**How to complete this task**
All of the records below need to be written out exactly, but without the pictures.

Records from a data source
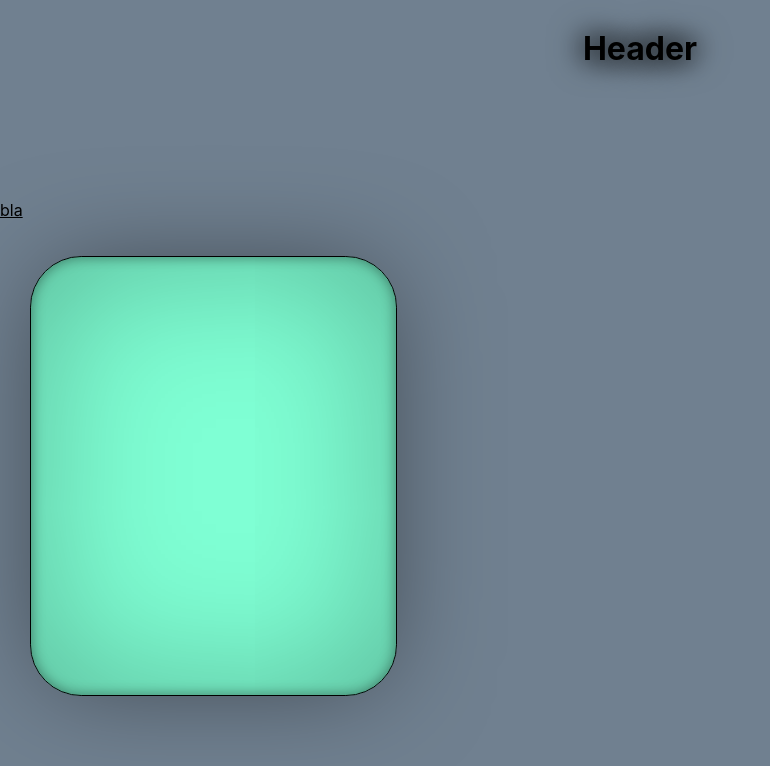
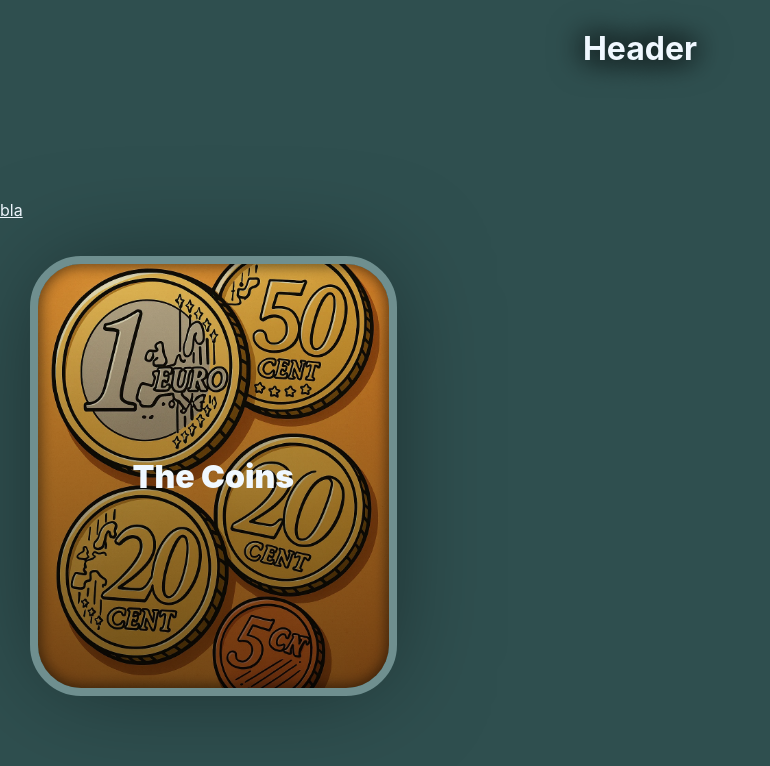
Before and after one commit to Sufur08/algorithmic_challanges, a Vue app: page / in a window 1280 px wide. Shown: the top 766 px of the page, without its empty margins (0-770 px from the left). Built offline with nearby package versions, Linux system fonts and the light colour scheme.

Commit message:
actually fine-looking ui AI message:
Improve UI design for ProblemPreview component

Updated ProblemPreview with enhanced styling, hover effects, and a dynamic title and image. Adjusted MainHome to pass props to ProblemPreview and added a preview image for better presentation.

```diff
--- a/src/assets/main.css
+++ b/src/assets/main.css
@@ -1,7 +1,8 @@
 
 
 body {
-    background: slategray;
+    background: darkslategray;
+    color: aliceblue;
     margin: 0;
     width: 100%;
     height: 100%;
@@ -23,7 +24,7 @@ body {
 
 
 a, a:active, a:visited {
-    color: black;
+    color: aliceblue;
 }
 b.extra {
     font-weight: 900;
--- a/src/components/ProblemPreview.vue
+++ b/src/components/ProblemPreview.vue
@@ -2,6 +2,12 @@
 
 import {computed} from "vue";
 import {useWindowSize} from "@vueuse/core";
+
+
+const props = defineProps({
+    img: String,
+    title: String,
+})
 
 
 const windowSize = useWindowSize({ includeScrollbar: false });
@@ -20,6 +26,12 @@ const width = computed(() => {
     <div class="problem-preview__container">
         <div class="problem-preview">
 
+            <div class="problem-preview__inner-shadow"/>
+
+            <h2>{{title}}</h2>
+
+
+            <img :src="img" alt="img of coins with different values"/>
 
         </div>
     </div>
@@ -39,15 +51,73 @@ const width = computed(() => {
         }
 
 
+        transition:
+            scale .2s ease-in-out,
+            box-shadow .2s ease-in-out;
+        &:hover {
+            scale: 1.035;
+            box-shadow:
+                        0 0 8.4dvw -1dvw rgba(0, 0, 0, 0.55);
+        }
         height: 86%;
         width: 86%;
-        background-color: aquamarine;
-        box-shadow: inset 0 0 12dvw .12dvw rgba(0, 0, 0, 0.3),
-                    inset 0 0 1dvw .035dvw rgba(0, 0, 0, 0.4),
+        box-shadow:
                     0 0 8.4dvw -1.4dvw rgba(0, 0, 0, 0.5);
-        border: 1px solid black;
+        overflow: hidden;
+        box-sizing: border-box;
+        display: flex;
+        justify-content: center;
+        align-items: center;
+        position: relative;
+        border: 8px solid #6f8f8f;
+
         border-radius: calc(v-bind(width) * .12);
-        box-sizing: border-box;
+
+
+        &__inner-shadow {
+            border-radius: calc(v-bind(width) * .12 - 8px);
+            box-sizing: border-box;
+            position: absolute;
+            top: 0;
+            left: 0;
+            width: 100%;
+            height: 100%;
+            box-shadow: inset 0 0 1dvw .2dvw rgba(0, 0, 0, 0.5);
+            @media (hover: hover) {
+                &:hover::before {
+                    opacity: .8;
+                }
+            }
+            &::before {
+                content: '';
+                display: block;
+                width: 100%;
+                height: 100%;
+                z-index: 1;
+                transition: opacity .2s ease-in-out;
+                background: linear-gradient(to bottom, rgba(0, 0, 0, 0.1) 0%, rgba(0, 0, 0, 0.5) 100%);
+                opacity: 1;
+            }
+        }
+
+        & > img {
+            position: absolute;
+            z-index: -10;
+            top: 0;
+            left: 0;
+            width: 100%;
+            height: 100%;
+            object-fit: cover;
+            align-content: center;
+            text-align: center;
+        }
+        & > h2 {
+            position: absolute;
+            z-index: 10;
+            font-size: 2rem;
+            font-weight: 900;
+            text-align: center;
+        }
 
 
 
--- a/src/components/sites/MainHome.vue
+++ b/src/components/sites/MainHome.vue
@@ -7,7 +7,7 @@ import ProblemPreview from "@/components/ProblemPreview.vue";
 
     <div class="mainHome__container">
         <router-link to="/coin-problem">bla</router-link>
-        <ProblemPreview/>
+        <ProblemPreview img="/previewImgs/coins.webp" title="The Coins"/>
     </div>
 
 </template>
```
Also changed, not shown: public/previewImgs/coins.webp (added).
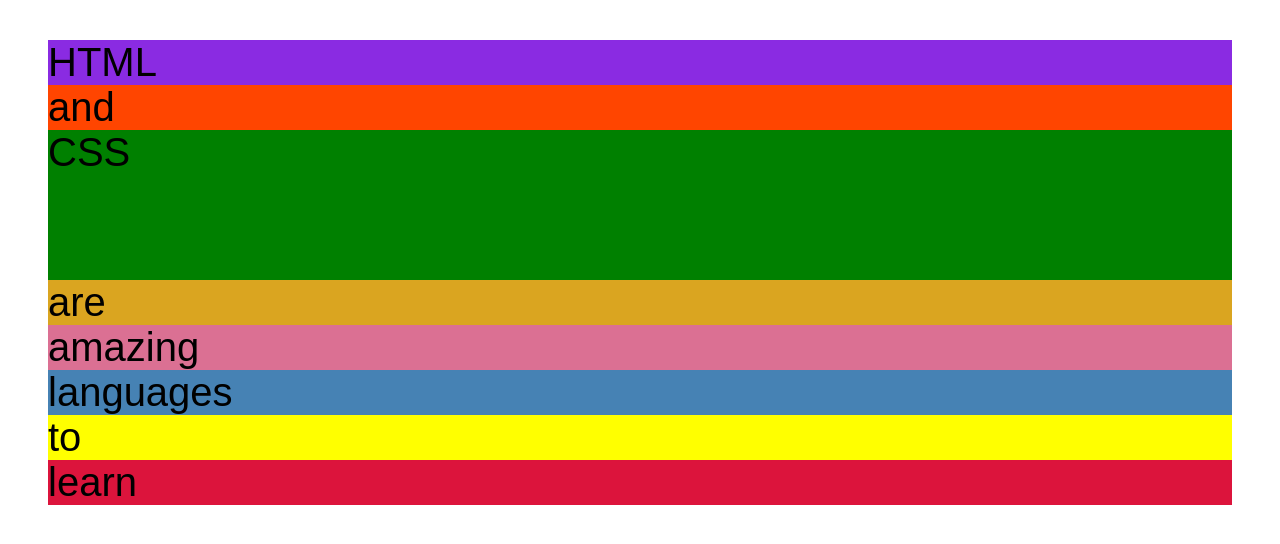
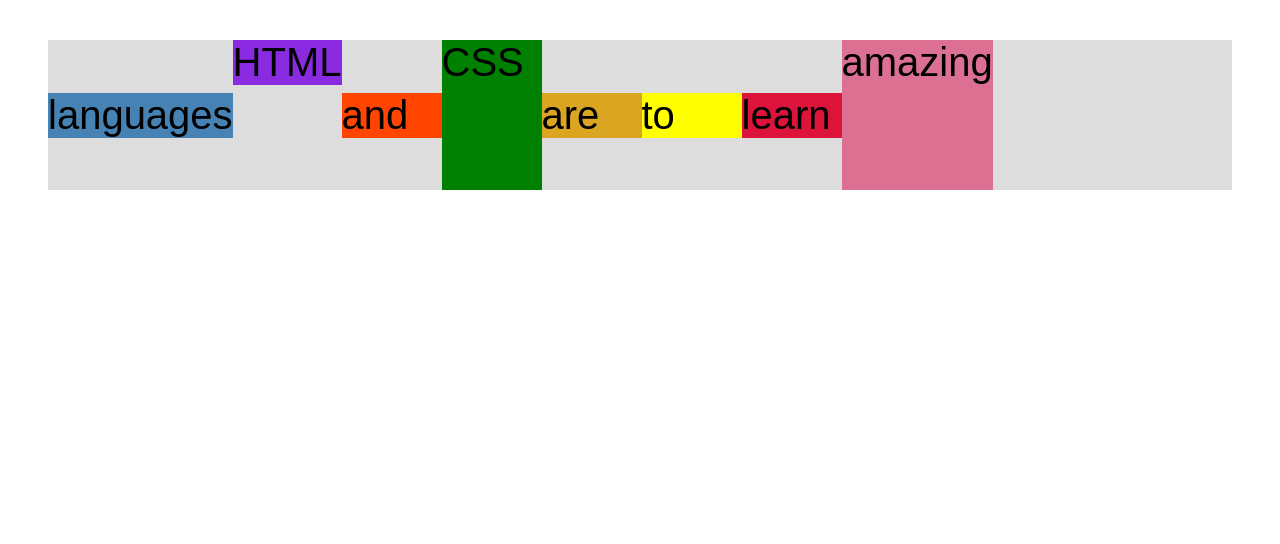
Before and after one commit to Devy666/CSS-Magazine, a plain HTML site: page flexbox.html in a window 1280 px wide. Drawn offline with Linux system fonts and the light colour scheme.

Commit message:
Training with flexbox

```diff
--- a/flexbox.html
+++ b/flexbox.html
@@ -38,8 +38,27 @@
         background-color: #ddd;
         font-size: 40px;
         margin: 40px;
+        /* FLEXBOX */
+        display: flex;
+        align-items: center;
+        justify-content: flex-start;
+      }
 
-        /* FLEXBOX */
+      .el {
+        flex-basis: 100px;
+      }
+
+      .el--1 {
+        align-self: flex-start;
+      }
+
+      .el--5 {
+        align-self: stretch;
+        order: 2;
+      }
+
+      .el--6 {
+        order: -1;
       }
     </style>
   </head>
```
Also changed, not shown: index.html (+2 -3 lines).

**Response to the exercise**
Before and after one commit to Sufur08/algorithmic_challanges, a Vue app: page / in a window 1280 px wide. Shown: the top 766 px of the page, without its empty margins (0-770 px from the left). Built offline with nearby package versions, Linux system fonts and the light colour scheme.

Commit message:
actually fine-looking ui AI message:
Improve UI design for ProblemPreview component

Updated ProblemPreview with enhanced styling, hover effects, and a dynamic title and image. Adjusted MainHome to pass props to ProblemPreview and added a preview image for better presentation.

```diff
--- a/src/assets/main.css
+++ b/src/assets/main.css
@@ -1,7 +1,8 @@
 
 
 body {
-    background: slategray;
+    background: darkslategray;
+    color: aliceblue;
     margin: 0;
     width: 100%;
     height: 100%;
@@ -23,7 +24,7 @@ body {
 
 
 a, a:active, a:visited {
-    color: black;
+    color: aliceblue;
 }
 b.extra {
     font-weight: 900;
--- a/src/components/ProblemPreview.vue
+++ b/src/components/ProblemPreview.vue
@@ -2,6 +2,12 @@
 
 import {computed} from "vue";
 import {useWindowSize} from "@vueuse/core";
+
+
+const props = defineProps({
+    img: String,
+    title: String,
+})
 
 
 const windowSize = useWindowSize({ includeScrollbar: false });
@@ -20,6 +26,12 @@ const width = computed(() => {
     <div class="problem-preview__container">
         <div class="problem-preview">
 
+            <div class="problem-preview__inner-shadow"/>
+
+            <h2>{{title}}</h2>
+
+
+            <img :src="img" alt="img of coins with different values"/>
 
         </div>
     </div>
@@ -39,15 +51,73 @@ const width = computed(() => {
         }
 
 
+        transition:
+            scale .2s ease-in-out,
+            box-shadow .2s ease-in-out;
+        &:hover {
+            scale: 1.035;
+            box-shadow:
+                        0 0 8.4dvw -1dvw rgba(0, 0, 0, 0.55);
+        }
         height: 86%;
         width: 86%;
-        background-color: aquamarine;
-        box-shadow: inset 0 0 12dvw .12dvw rgba(0, 0, 0, 0.3),
-                    inset 0 0 1dvw .035dvw rgba(0, 0, 0, 0.4),
+        box-shadow:
                     0 0 8.4dvw -1.4dvw rgba(0, 0, 0, 0.5);
-        border: 1px solid black;
+        overflow: hidden;
+        box-sizing: border-box;
+        display: flex;
+        justify-content: center;
+        align-items: center;
+        position: relative;
+        border: 8px solid #6f8f8f;
+
         border-radius: calc(v-bind(width) * .12);
-        box-sizing: border-box;
+
+
+        &__inner-shadow {
+            border-radius: calc(v-bind(width) * .12 - 8px);
+            box-sizing: border-box;
+            position: absolute;
+            top: 0;
+            left: 0;
+            width: 100%;
+            height: 100%;
+            box-shadow: inset 0 0 1dvw .2dvw rgba(0, 0, 0, 0.5);
+            @media (hover: hover) {
+                &:hover::before {
+                    opacity: .8;
+                }
+            }
+            &::before {
+                content: '';
+                display: block;
+                width: 100%;
+                height: 100%;
+                z-index: 1;
+                transition: opacity .2s ease-in-out;
+                background: linear-gradient(to bottom, rgba(0, 0, 0, 0.1) 0%, rgba(0, 0, 0, 0.5) 100%);
+                opacity: 1;
+            }
+        }
+
+        & > img {
+            position: absolute;
+            z-index: -10;
+            top: 0;
+            left: 0;
+            width: 100%;
+            height: 100%;
+            object-fit: cover;
+            align-content: center;
+            text-align: center;
+        }
+        & > h2 {
+            position: absolute;
+            z-index: 10;
+            font-size: 2rem;
+            font-weight: 900;
+            text-align: center;
+        }
 
 
 
--- a/src/components/sites/MainHome.vue
+++ b/src/components/sites/MainHome.vue
@@ -7,7 +7,7 @@ import ProblemPreview from "@/components/ProblemPreview.vue";
 
     <div class="mainHome__container">
         <router-link to="/coin-problem">bla</router-link>
-        <ProblemPreview/>
+        <ProblemPreview img="/previewImgs/coins.webp" title="The Coins"/>
     </div>
 
 </template>
```
Also changed, not shown: public/previewImgs/coins.webp (added).
Before and after one commit to Devy666/CSS-Magazine, a plain HTML site: page flexbox.html in a window 1280 px wide. Drawn offline with Linux system fonts and the light colour scheme.

Commit message:
Training with flexbox

```diff
--- a/flexbox.html
+++ b/flexbox.html
@@ -38,8 +38,27 @@
         background-color: #ddd;
         font-size: 40px;
         margin: 40px;
+        /* FLEXBOX */
+        display: flex;
+        align-items: center;
+        justify-content: flex-start;
+      }
 
-        /* FLEXBOX */
+      .el {
+        flex-basis: 100px;
+      }
+
+      .el--1 {
+        align-self: flex-start;
+      }
+
+      .el--5 {
+        align-self: stretch;
+        order: 2;
+      }
+
+      .el--6 {
+        order: -1;
       }
     </style>
   </head>
```
Also changed, not shown: index.html (+2 -3 lines).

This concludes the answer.